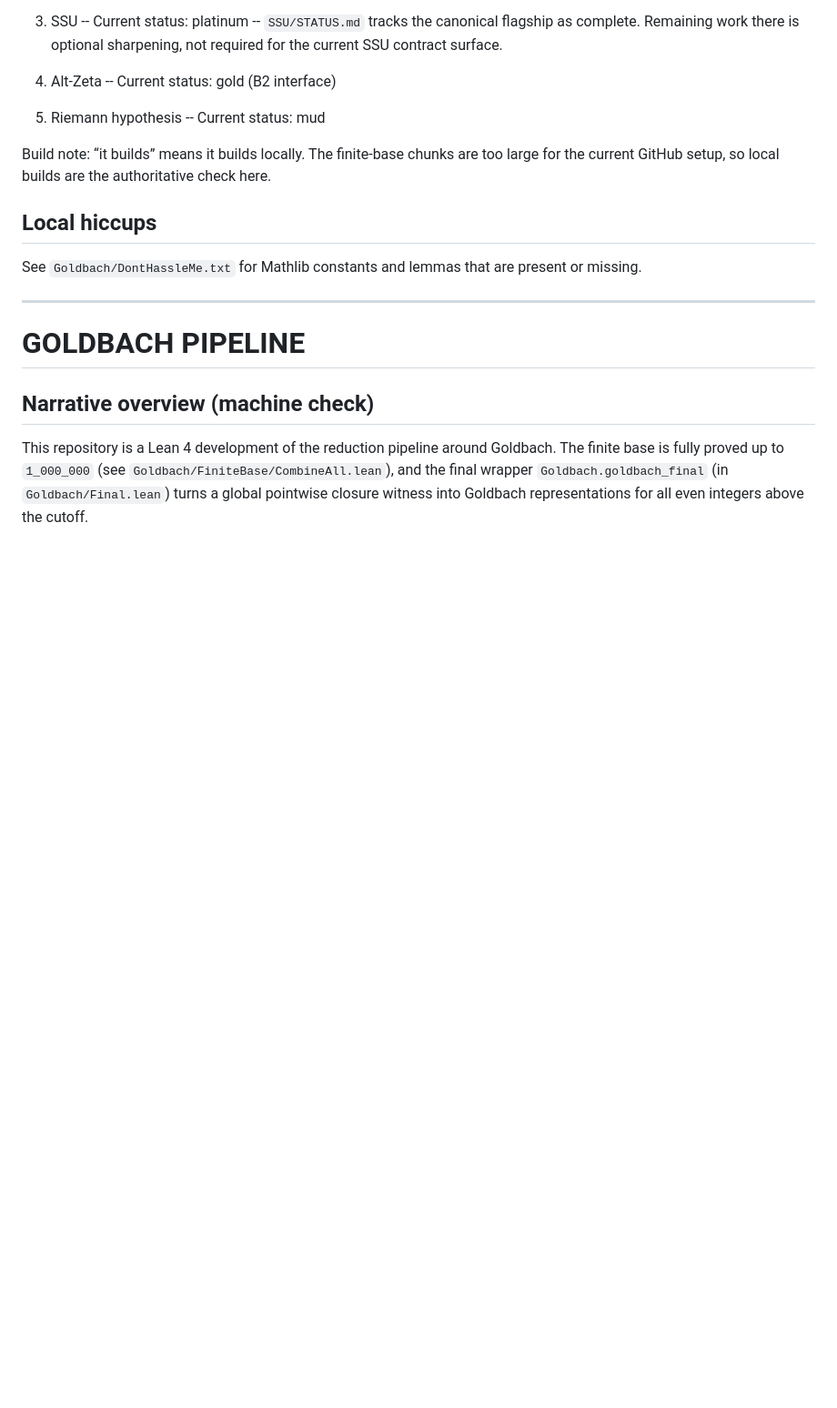
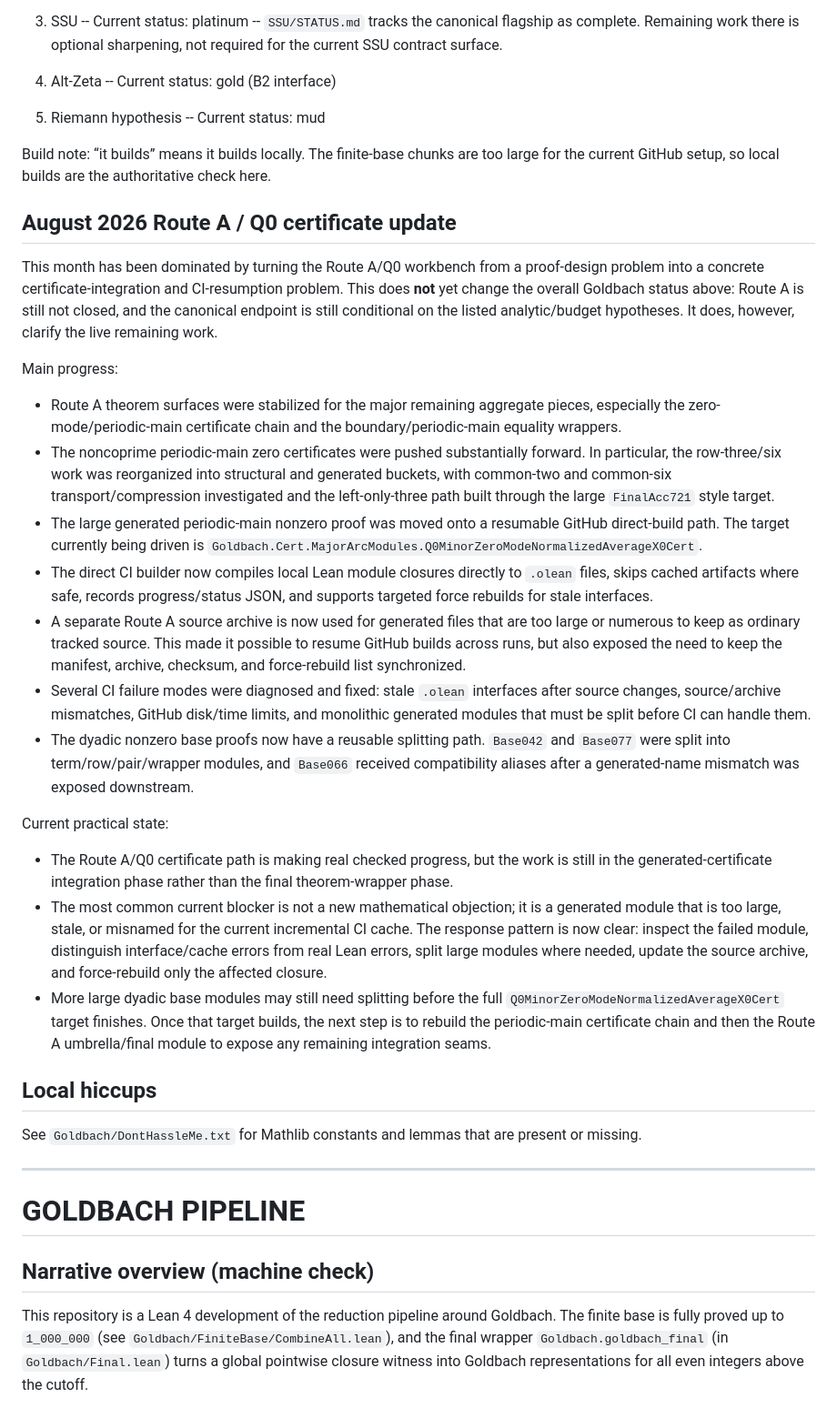
Before and after one commit to Quiller-Anonymous/Triple-interface, a Markdown page: README.md, the part around one of its changes. Shown at 91% size. GitHub-like rendering; blank space fills up the shorter version.

Commit message:
readme history update

```diff
--- a/README.md
+++ b/README.md
@@ -48,6 +48,49 @@ separate those cases clearly.
 
 Build note: “it builds” means it builds locally. The finite-base chunks are too large for the
 current GitHub setup, so local builds are the authoritative check here.
+
+## August 2026 Route A / Q0 certificate update
+
+This month has been dominated by turning the Route A/Q0 workbench from a proof-design problem into
+a concrete certificate-integration and CI-resumption problem. This does **not** yet change the
+overall Goldbach status above: Route A is still not closed, and the canonical endpoint is still
+conditional on the listed analytic/budget hypotheses. It does, however, clarify the live remaining
+work.
+
+Main progress:
+- Route A theorem surfaces were stabilized for the major remaining aggregate pieces, especially the
+  zero-mode/periodic-main certificate chain and the boundary/periodic-main equality wrappers.
+- The noncoprime periodic-main zero certificates were pushed substantially forward. In particular,
+  the row-three/six work was reorganized into structural and generated buckets, with common-two and
+  common-six transport/compression investigated and the left-only-three path built through the large
+  `FinalAcc721` style target.
+- The large generated periodic-main nonzero proof was moved onto a resumable GitHub direct-build
+  path. The target currently being driven is
+  `Goldbach.Cert.MajorArcModules.Q0MinorZeroModeNormalizedAverageX0Cert`.
+- The direct CI builder now compiles local Lean module closures directly to `.olean` files, skips
+  cached artifacts where safe, records progress/status JSON, and supports targeted force rebuilds
+  for stale interfaces.
+- A separate Route A source archive is now used for generated files that are too large or numerous
+  to keep as ordinary tracked source. This made it possible to resume GitHub builds across runs, but
+  also exposed the need to keep the manifest, archive, checksum, and force-rebuild list synchronized.
+- Several CI failure modes were diagnosed and fixed: stale `.olean` interfaces after source changes,
+  source/archive mismatches, GitHub disk/time limits, and monolithic generated modules that must be
+  split before CI can handle them.
+- The dyadic nonzero base proofs now have a reusable splitting path. `Base042` and `Base077` were
+  split into term/row/pair/wrapper modules, and `Base066` received compatibility aliases after a
+  generated-name mismatch was exposed downstream.
+
+Current practical state:
+- The Route A/Q0 certificate path is making real checked progress, but the work is still in the
+  generated-certificate integration phase rather than the final theorem-wrapper phase.
+- The most common current blocker is not a new mathematical objection; it is a generated module that
+  is too large, stale, or misnamed for the current incremental CI cache. The response pattern is now
+  clear: inspect the failed module, distinguish interface/cache errors from real Lean errors, split
+  large modules where needed, update the source archive, and force-rebuild only the affected closure.
+- More large dyadic base modules may still need splitting before the full
+  `Q0MinorZeroModeNormalizedAverageX0Cert` target finishes. Once that target builds, the next step is
+  to rebuild the periodic-main certificate chain and then the Route A umbrella/final module to expose
+  any remaining integration seams.
 
 ## Local hiccups
 See `Goldbach/DontHassleMe.txt` for Mathlib constants and lemmas that are present or missing.
```
Also changed, not shown: other parts of README.md (+1 -0 lines).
- - - - - - -
TASK GOAL: Check the lines above and copy each one that includes "three".

EXERCISE RESPONSE:
+  the row-three/six work was reorganized into structural and generated buckets, with common-two and
+  common-six transport/compression investigated and the left-only-three path built through the large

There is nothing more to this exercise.